Elle en a les jambes coupées.
ay lah nah lay zhahb koo-PAY. Click below to hear this.*
She feels as if someone had punched her in the stomach.
Here is a complicated phrase! It’s from L’Indivision, the novel by Madeleine Chapsal that we have discussed several times recently. (For other posts, type “L’Indivision” in the Search box.)
Literally, this sentence means She has her legs cut off from it. It makes for some strange English, doesn’t it? Time to dissect.
Let’s get the en out of the way first. It replaces de + a noun.
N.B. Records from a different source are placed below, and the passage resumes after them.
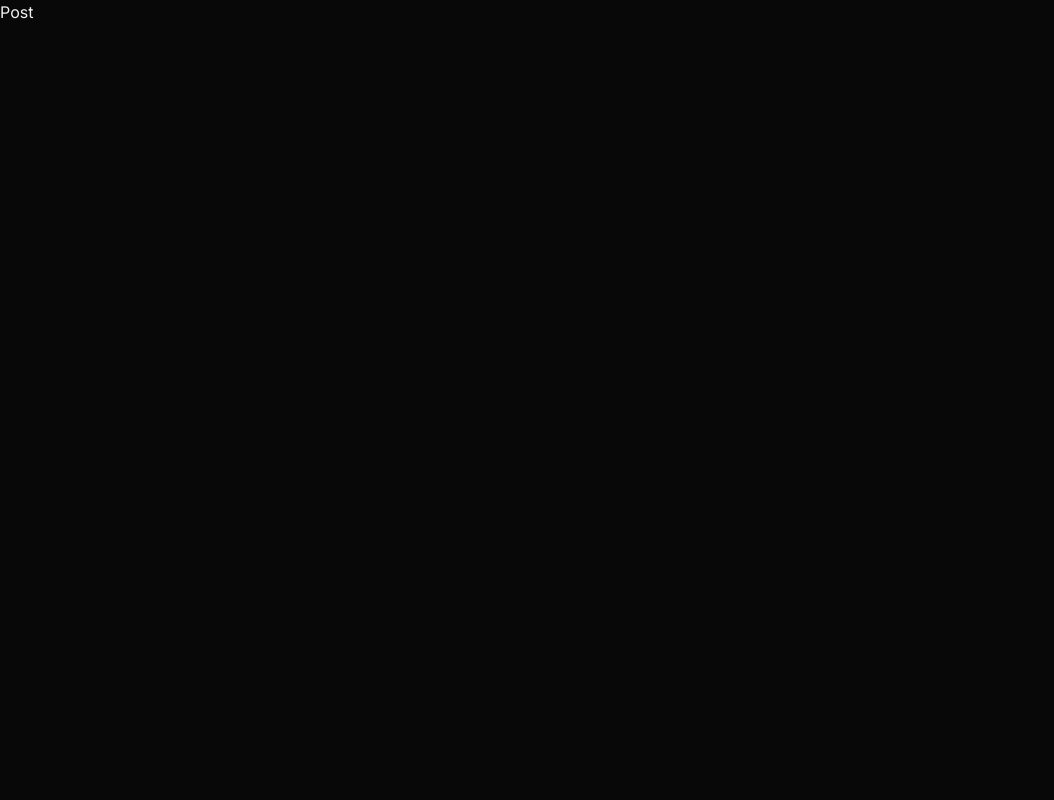
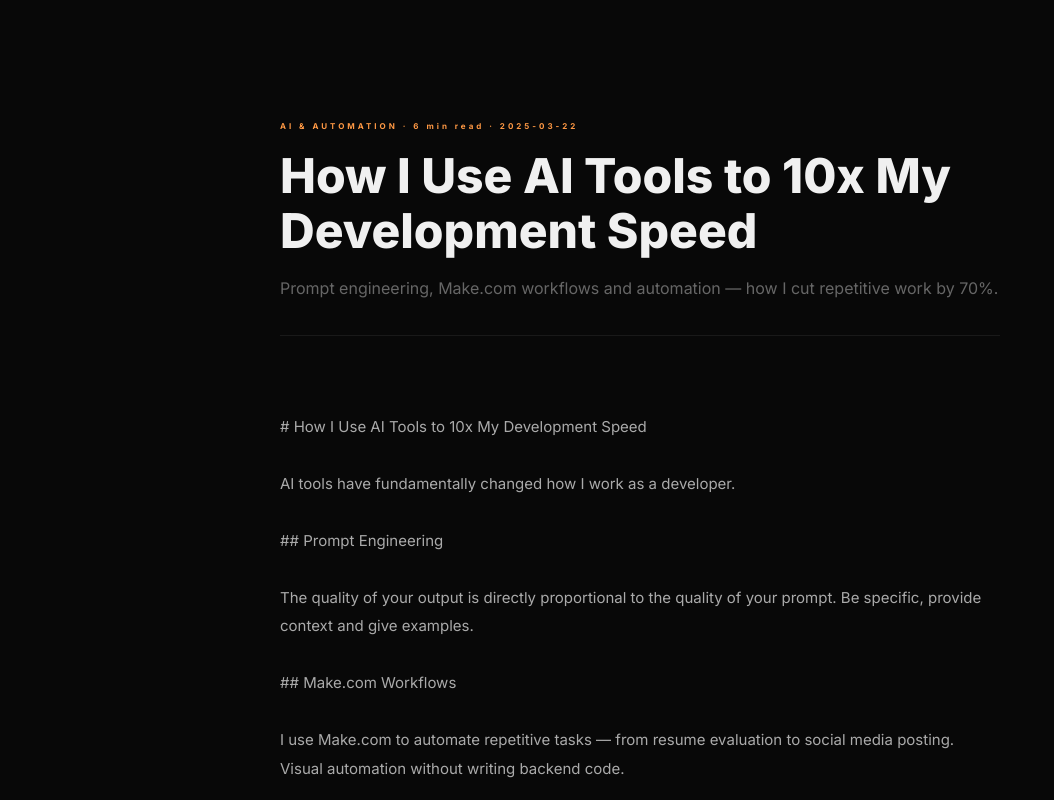
Before and after one commit to Swappy514/swaroop-portfolio, a Next.js app: page /blog/ai-tools-dev-speed in a window 1280 px wide. Shown: the top 800 px of the page, without its empty margins (0-1054 px from the left). Built offline with nearby package versions, Linux system fonts and the light colour scheme.

Commit message:
Implement dynamic routing for individual MDX blog post pages

```diff
--- a/app/blog/[slug]/page.tsx
+++ b/app/blog/[slug]/page.tsx
@@ -1 +1,78 @@
-export default function BlogPostPage() { return <div>Post</div>; }
+import { getPostBySlug, getAllPosts } from "@/lib/mdx";
+import { notFound } from "next/navigation";
+
+export async function generateStaticParams() {
+  const posts = getAllPosts();
+  return posts.map((p) => ({ slug: p.slug }));
+}
+
+export default async function BlogPostPage({
+  params,
+}: {
+  params: Promise<{ slug: string }>;
+}) {
+  const { slug } = await params;
+  const post = getPostBySlug(slug);
+  if (!post) notFound();
+
+  return (
+    <main
+      style={{
+        background: "#080808",
+        minHeight: "100vh",
+        padding: "120px 48px 80px",
+      }}
+    >
+      <div style={{ maxWidth: "720px", margin: "0 auto" }}>
+        <div
+          style={{
+            fontFamily: "var(--font-inter)",
+            fontSize: "8px",
+            color: "#ff9944",
+            letterSpacing: "3px",
+            marginBottom: "16px",
+            fontWeight: 700,
+          }}
+        >
+          {post.tag} · {post.readTime} · {post.date}
+        </div>
+        <h1
+          style={{
+            fontFamily: "var(--font-inter)",
+            fontSize: "clamp(28px, 5vw, 48px)",
+            fontWeight: 800,
+            color: "#f0f0f0",
+            lineHeight: 1.15,
+            marginBottom: "16px",
+          }}
+        >
+          {post.title}
+        </h1>
+        <p
+          style={{
+            fontFamily: "var(--font-inter)",
+            fontSize: "16px",
+            color: "#666",
+            lineHeight: 1.8,
+            marginBottom: "48px",
+            borderBottom: "1px solid rgba(255,255,255,0.07)",
+            paddingBottom: "32px",
+          }}
+        >
+          {post.description}
+        </p>
+        <div
+          style={{
+            fontFamily: "var(--font-inter)",
+            fontSize: "15px",
+            color: "#aaa",
+            lineHeight: 1.9,
+            whiteSpace: "pre-wrap",
+          }}
+        >
+          {post.content}
+        </div>
+      </div>
+    </main>
+  );
+}
```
In this context, it is probably à cause de, because of. One of the characters has just heard some shocking news about a legal maneuver her brother has taken regarding the inheritance. Her knees buckle under her because of it, and she sits down hard on the nearest sofa.
Of course, her legs are not literally cut off. It just feels as if they are gone. It’s the same feeling that we describe in English as being punched in the stomach, having the wind knocked out of us, having her knees give way. You double over in sudden weakness.
Just don’t confuse this expression with She hasn’t got a leg to stand on. That’s a story for another day.
*Some mobile phones, such as Blackberries, won’t display the audio player. If no player appears, here’s an alternative link to the audio file: